Friday, July 16, 2021

On Living by Nazim Hikmet

On Living


Living is no laughing matter:
          you must live with great seriousness
               like a squirrel, for example—
     I mean, without looking for something beyond and above living,
          I mean living must be your whole life.
Living is no laughing matter:
          you must take it seriously,
          so much so and to such a degree
     that, for example, your hands tied behind your back,
                              your back to the wall,
or else in a laboratory
     in your white coat and safety glasses,
     you can die for people—
even for people you’ve never seen,
even though you know living
     is the most real, the most beautiful thing.
I mean, you must take living so seriously
     that even at seventy, for example, you’ll plant olive trees—
     and not for your children, either,
     but because although you fear death you don’t believe it,
     because living, I mean, weighs heavier.

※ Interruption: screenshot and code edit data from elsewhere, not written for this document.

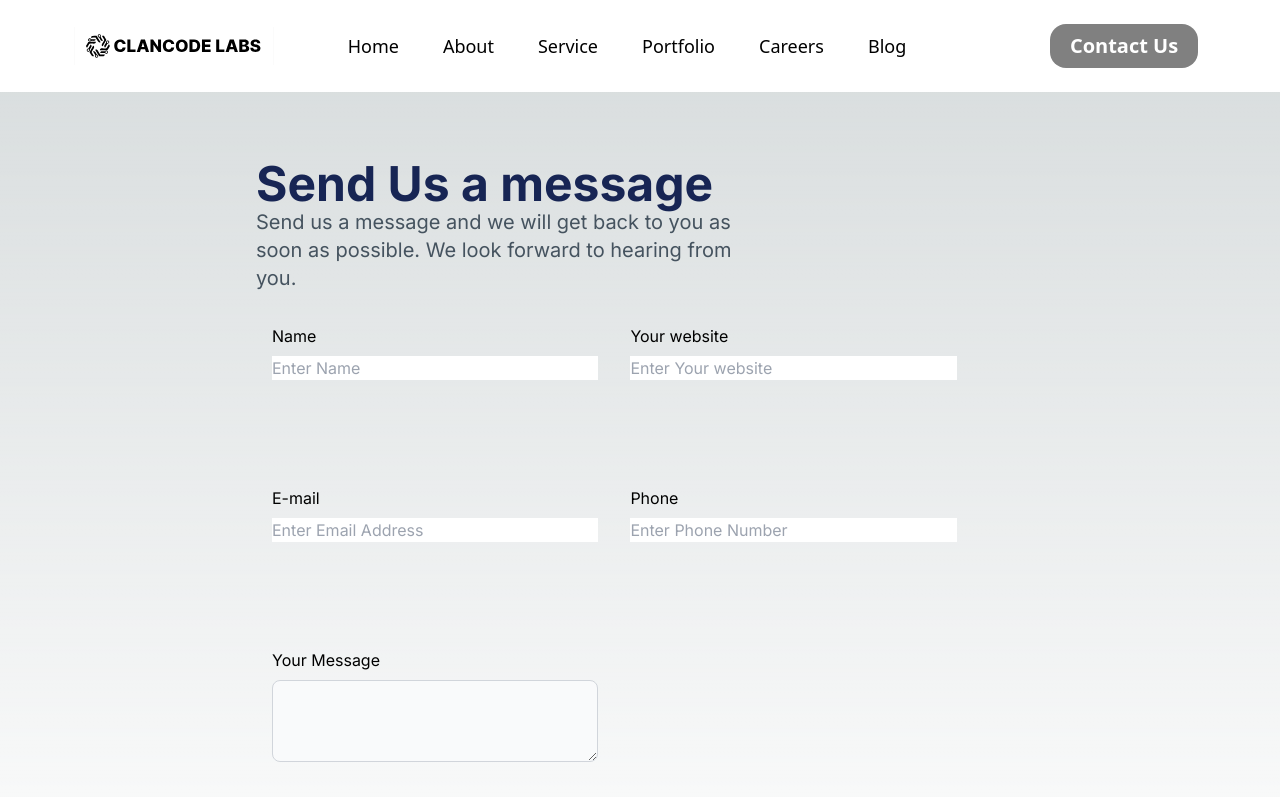
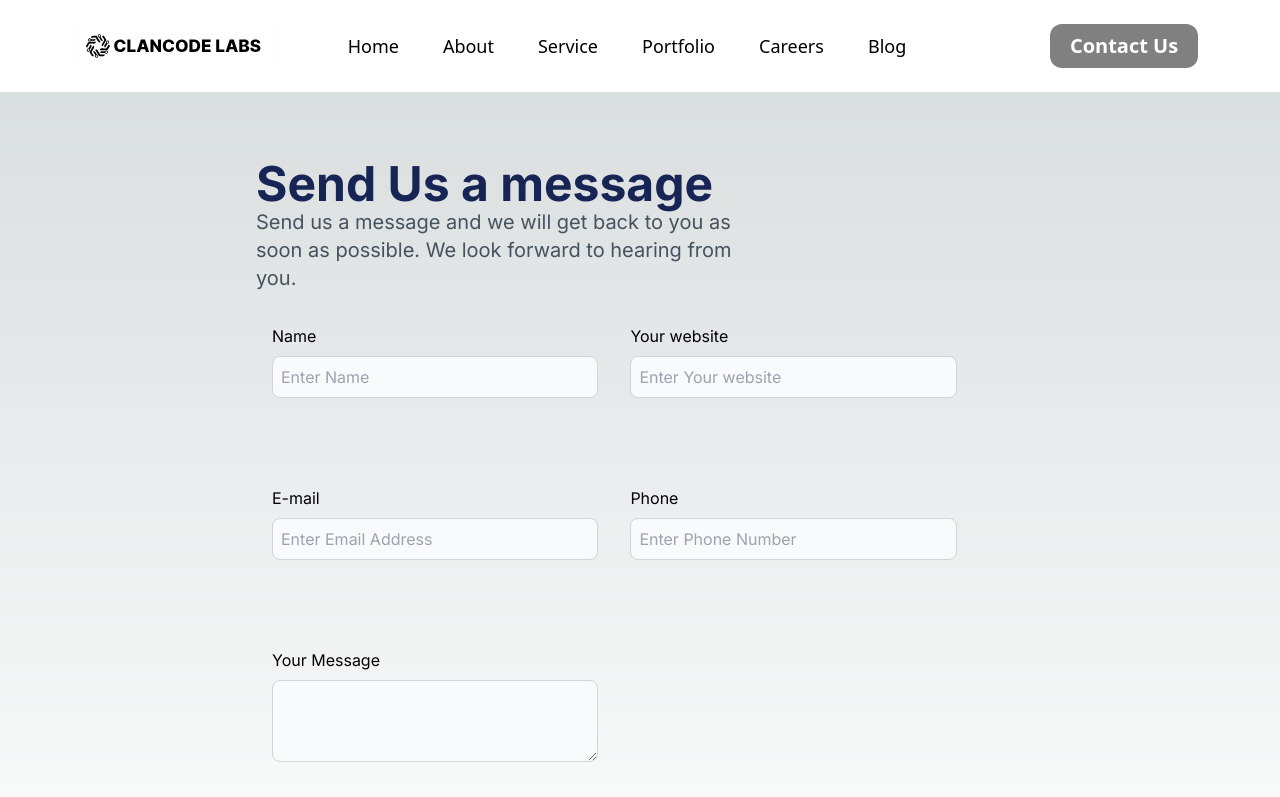
Before and after one commit to arthathagary/clancode-labs-side, a Next.js app: page /components/Contact in a window 1280 px wide. Shown: the top 797 px of the page. Built offline with nearby package versions, Linux system fonts and the light colour scheme.

Commit message:
fixed sme bugs

```diff
--- a/src/app/components/Contact/page.js
+++ b/src/app/components/Contact/page.js
@@ -5,9 +5,9 @@ import Footer from '@/app/pages/Footer'
 
 const page = () => {
   return (
-    <div className='width-full h-[100vh]'>
+    <div className='width-full h-[140vh] sm:h-[100vh]'>
         <NavBar/>
- <div  className='mt-40  flex flex-col justify-center ml-[20%] '>
+ <div  className='sm:mt-40 mt-20  flex flex-col justify-center ml-[10%] sm:ml-[20%] '>
   <h1 className=' text-5xl justify-start font-bold text-blue-950  '>
     Send Us a message
   </h1>
@@ -17,27 +17,27 @@ const page = () => {
   <label className='mb-2 '>
     Name
   </label>
- <input placeholder='Enter Name ' className=' outline-none'/>
+ <input placeholder='Enter Name ' className=' outline-none  text-gray-900 bg-gray-50 rounded-lg border border-gray-300 focus:ring-blue-500 focus:border-blue-500 dark:bg-gray-200 dark:border-gray-600 dark:placeholder-gray-400 dark:text-white dark:focus:ring-blue-500 dark:focus:border-blue-500 p-2'/>
  </div>
  <div className='m-0 flex flex-col p-4 mt-4'>
   <label className='mb-2'>
   Your website
   </label>
- <input placeholder='Enter Your website' className=' outline-none'/>
+ <input placeholder='Enter Your website' className=' outline-none  text-gray-900 bg-gray-50 rounded-lg border border-gray-300 focus:ring-blue-500 focus:border-blue-500 dark:bg-gray-200 dark:border-gray-600 dark:placeholder-gray-400 dark:text-white dark:focus:ring-blue-500 dark:focus:border-blue-500 p-2'/>
  </div>
  <div className='m-0 flex flex-col p-4 mt-4 '>
   <label className='mb-2'>
   E-mail
   </label>
- <input placeholder='Enter Email Address' className=' outline-none'/>
+ <input placeholder='Enter Email Address' className=' outline-none  text-gray-900 bg-gray-50 rounded-lg border border-gray-300 focus:ring-blue-500 focus:border-blue-500 dark:bg-gray-200 dark:border-gray-600 dark:placeholder-gray-400 dark:text-white dark:focus:ring-blue-500 dark:focus:border-blue-500 p-2'/>
  </div>
  <div className='m-0 flex flex-col p-4 mt-4 '>
   <label className='mb-2'>
   Phone
   </label>
- <input placeholder='Enter Phone Number' className=' outline-none'/>
+ <input placeholder='Enter Phone Number' className=' outline-none  text-gray-900 bg-gray-50 rounded-lg border border-gray-300 focus:ring-blue-500 focus:border-blue-500 dark:bg-gray-200 dark:border-gray-600 dark:placeholder-gray-400 dark:text-white dark:focus:ring-blue-500 dark:focus:border-blue-500 p-2'/>
  </div>
- <div className='m-0 flex flex-col p-4 mt-4 '>
+ <div className='m-0 flex flex-col p-4 mt-4 sm:mb-0 '>
   <label className='mb-2'>
   Your Message
   </label>
@@ -49,8 +49,8 @@ const page = () => {
  </div>
  </div>
  <div className='p-4'>
- <input type="checkbox" className='w-5 ' id="tickButton" name="tick" value="selected"></input>
- <label for="tickButton">Tick box</label></div>
+ <input type="checkbox" className='w-10 ' id="tickButton" name="tick" value="selected"></input>
+ <label for="tickButton">Subscribe to ClanCodeLabs</label></div>
  <div>
 
 
--- a/src/app/components/NavBar.jsx
+++ b/src/app/components/NavBar.jsx
@@ -10,26 +10,9 @@ import { animateScroll as scroll } from 'react-scroll';
 
 const NavBar = () => {
   const [nav,setNav] = useState(false);
-  const [color,setColor]=useState('white')
-  const [text,setText] =useState('black')
+
 
   const handleHamClick = ()=>setNav(!nav)
-
-useEffect(()=>{
-  const change=()=>{
-    if(window.scrollY>=90){
-
-      setColor('White')
-      setText('black')
-    }
-    else{
-      setColor('white')
-      setText('	black ')
-    }
-  }
-  window.addEventListener('scroll',change);
-},[])
-
 
   const [menu,setMenu] = useState(true);
   const handleMouseOver = ()=>{
@@ -37,12 +20,12 @@ useEffect(()=>{
   }
   return (
 
-<div style={{backgroundColor:`${color}`}} className=' fixed font-sans z-40  left-0 top-0 w-full ease-in-out duration-500 '>
-  <div className=' w-full m-auto bg-transparent flex justify-evenly items-center p-4 text-black'>
-<Link href='/'>
-          <div style={{color:`${text}`}}  className='w-[200px] bg-black'><Image src={Logo}/></div>
+<div className=' fixed font-sans z-40  left-0 top-0 w-full ease-in-out duration-500 '>
+  <div className=' w-full m-auto bg-white flex justify-evenly items-center p-4 text-black' >
+<Link href='/' >
+          <div   className='w-[200px] bg-black'><Image src={Logo}/></div>
         </Link>
-  <ul style={{color:`${text}`}} className='hidden md:flex md:text-xs  lg:text-lg  '>
+  <ul  className='hidden md:flex md:text-xs  lg:text-lg  '>
 
     <li className=' p-4 pr-7 scroll-s hover:text-red-700 hover:scale-105'>
     <Link href='/'> Home</Link>
@@ -59,8 +42,8 @@ useEffect(()=>{
   <div>
 
   </div>
-  <div><Link href="/components/Contact">
-   <button className=' hidden border-none  md:flex items-center justify-center mt-2 type="button" class="focus:outline-none text-white bg-[#808080] hover:bg-black   text-xl rounded-2xl font-bold  px-5 py-2 mr-2 mb-2   '>Contact Us</button></Link>
+  <div>
+   <button className=' hidden border-none  md:flex items-center justify-center mt-2 type="button" class="focus:outline-none text-white bg-[#808080] hover:bg-black   text-xl rounded-xl font-bold  px-5 py-2 mr-2 mb-2   '><Link href="/components/Contact">Contact Us</Link></button>
    </div>
 
 
@@ -68,22 +51,22 @@ useEffect(()=>{
 
   <div className=' md:hidden z-50 block cursor-pointer '  onClick={handleHamClick}>
 
-        {!nav?<FaBars size={20} style={{color:`${text}`}} className=''/>:<FaTimes size={20} className='mt-0 text-black bg-white'/>}
+        {!nav?<FaBars size={20}  className=''/>:<FaTimes size={20} className='mt-0 text-black bg-white'/>}
 
   </div>
   {/* Mobile menu */}
-  <div style={{color:`${text}`}} className={nav ? ' md:hidden text-black  absolute top-0 right-0 bottom-0 left-0 flex justify-center items-center w-full h-screen bg-black  text-center ease-in-out duration-500':'md:hidden  absolute top-0 right-0 bottom-0 left-[-100%] flex justify-center items-center w-full h-screen bg-slate-500  text-center ease-in-out duration-500 '}>
+  <div  className={nav ? ' md:hidden text-black  absolute top-0 right-0 bottom-0 left-0 flex justify-center items-center w-full h-screen bg-black  text-center ease-in-out duration-500':'md:hidden  absolute top-0 right-0 bottom-0 left-[-100%] flex justify-center items-center w-full h-screen bg-slate-500  text-center ease-in-out duration-500 '}>
   <ul>
     <li onClick={handleHamClick} className='p-4 text-2xl hover:text-gray-900  text-white '>
       <a href="/">Home</a>
     </li>
     <li onClick={handleHamClick} className='p-4 text-2xl hover:text-gray-900  text-white  '>
-      <Link href="">About</Link>
+      <Link href="/#about">About</Link>
     </li>
-   <li onClick={handleHamClick} className='p-4 text-2xl hover:text-gray-900   text-white '><a href="#services">Service</a></li>
-   <li onClick={handleHamClick} className='p-4 text-2xl hover:text-gray-900   text-white '><a href="#mvpsection">Portfolio</a></li>
-   <li onClick={handleHamClick} className='p-4 text-2xl hover:text-gray-900   text-white '><a href="#">Careers</a></li>
-   <li onClick={handleHamClick} className='p-4 text-2xl hover:text-gray-900   text-white '><a href="#">Blog</a></li>
+   <li onClick={handleHamClick} className='p-4 text-2xl hover:text-gray-900   text-white '><Link href="/#services">Service</Link></li>
+   <li onClick={handleHamClick} className='p-4 text-2xl hover:text-gray-900   text-white '><Link href="#mvpsection">Portfolio</Link></li>
+   <li onClick={handleHamClick} className='p-4 text-2xl hover:text-gray-900   text-white '><Link href="#">Careers</Link></li>
+   <li onClick={handleHamClick} className='p-4 text-2xl hover:text-gray-900   text-white '><Link href="#">Blog</Link></li>
    <Link href="/components/Contact"><button onClick={handleHamClick} className='type="button" class="focus:outline-none text-black bg-[#808080] hover:bg-white hover:text-black focus:ring-4 focus:ring-green-300 font-medium rounded-lg text-sm px-5 py-2.5 mr-2 mb-2 dark:bg-green-600 dark:hover:bg-white dark:focus:ring-green-800" '>Contact Us</button></Link>
 
   </ul>
```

Let’s say we’re seriously ill, need surgery—
which is to say we might not get up
               from the white table.
Even though it’s impossible not to feel sad
               about going a little too soon,
we’ll still laugh at the jokes being told,
we’ll look out the window to see if it’s raining,
or still wait anxiously
               for the latest newscast . . .
Let’s say we’re at the front—
          for something worth fighting for, say.
There, in the first offensive, on that very day,
          we might fall on our face, dead.
We’ll know this with a curious anger,
     but we’ll still worry ourselves to death
     about the outcome of the war, which could last years.
Let’s say we’re in prison
and close to fifty,
and we have eighteen more years, say,
               before the iron doors will open.
We’ll still live with the outside,
with its people and animals, struggle and wind—
               I mean with the outside beyond the walls.
I mean, however and wherever we are,
     we must live as if we will never die.

This earth will grow cold,
a star among stars,
          and one of the smallest,
a gilded mote on blue velvet—
          I mean this, our great earth.
This earth will grow cold one day,
not like a block of ice
or a dead cloud even
but like an empty walnut it will roll along
          in pitch-black space . . .
You must grieve for this right now
—you have to feel this sorrow now—
for the world must be loved this much
                    if you’re going to say “I lived” . . .
(Translated by Randy Blasing and Mutlu Konuk)

No comments:

Post a Comment

Note: Only a member of this blog may post a comment.